→ **Study material**
----

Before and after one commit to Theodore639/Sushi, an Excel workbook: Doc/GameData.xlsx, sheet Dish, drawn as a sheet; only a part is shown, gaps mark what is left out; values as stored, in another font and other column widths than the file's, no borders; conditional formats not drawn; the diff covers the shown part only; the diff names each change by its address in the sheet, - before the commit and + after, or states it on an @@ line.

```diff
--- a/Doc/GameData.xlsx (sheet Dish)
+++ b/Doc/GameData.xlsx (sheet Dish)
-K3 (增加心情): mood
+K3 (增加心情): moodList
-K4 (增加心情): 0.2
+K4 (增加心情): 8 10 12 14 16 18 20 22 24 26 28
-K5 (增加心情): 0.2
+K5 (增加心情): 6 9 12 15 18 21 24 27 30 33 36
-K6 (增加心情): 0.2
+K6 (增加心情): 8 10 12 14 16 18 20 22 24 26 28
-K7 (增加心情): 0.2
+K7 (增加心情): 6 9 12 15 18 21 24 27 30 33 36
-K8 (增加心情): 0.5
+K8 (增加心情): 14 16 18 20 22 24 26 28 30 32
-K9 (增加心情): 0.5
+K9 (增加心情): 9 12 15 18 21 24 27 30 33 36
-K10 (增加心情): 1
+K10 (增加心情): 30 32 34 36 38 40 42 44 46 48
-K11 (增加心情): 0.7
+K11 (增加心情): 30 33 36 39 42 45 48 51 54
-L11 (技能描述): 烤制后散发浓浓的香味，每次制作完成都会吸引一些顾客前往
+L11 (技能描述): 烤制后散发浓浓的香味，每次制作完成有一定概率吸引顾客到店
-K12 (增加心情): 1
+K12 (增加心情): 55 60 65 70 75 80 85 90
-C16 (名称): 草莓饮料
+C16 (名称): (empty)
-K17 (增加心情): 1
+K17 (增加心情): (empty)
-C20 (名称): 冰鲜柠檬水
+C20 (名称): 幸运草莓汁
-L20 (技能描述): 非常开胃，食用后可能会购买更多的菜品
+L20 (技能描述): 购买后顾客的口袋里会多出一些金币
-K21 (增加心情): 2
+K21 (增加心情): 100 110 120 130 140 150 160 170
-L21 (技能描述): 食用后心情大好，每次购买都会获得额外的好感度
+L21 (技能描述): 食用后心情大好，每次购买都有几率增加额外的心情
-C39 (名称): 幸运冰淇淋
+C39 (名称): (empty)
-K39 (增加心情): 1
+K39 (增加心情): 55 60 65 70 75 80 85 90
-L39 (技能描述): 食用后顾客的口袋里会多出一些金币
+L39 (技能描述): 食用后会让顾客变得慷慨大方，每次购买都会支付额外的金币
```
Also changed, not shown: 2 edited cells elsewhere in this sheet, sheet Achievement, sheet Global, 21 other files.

----

→ **Assigned task**
Go through the material and report each line that holds the string "GameData".

→ **Response**
Before and after one commit to Theodore639/Sushi, an Excel workbook: Doc/GameData.xlsx, sheet Dish, drawn as a sheet; only a part is shown, gaps mark what is left out; values as stored, in another font and other column widths than the file's, no borders; conditional formats not drawn; the diff covers the shown part only; the diff names each change by its address in the sheet, - before the commit and + after, or states it on an @@ line.
--- a/Doc/GameData.xlsx (sheet Dish)
+++ b/Doc/GameData.xlsx (sheet Dish)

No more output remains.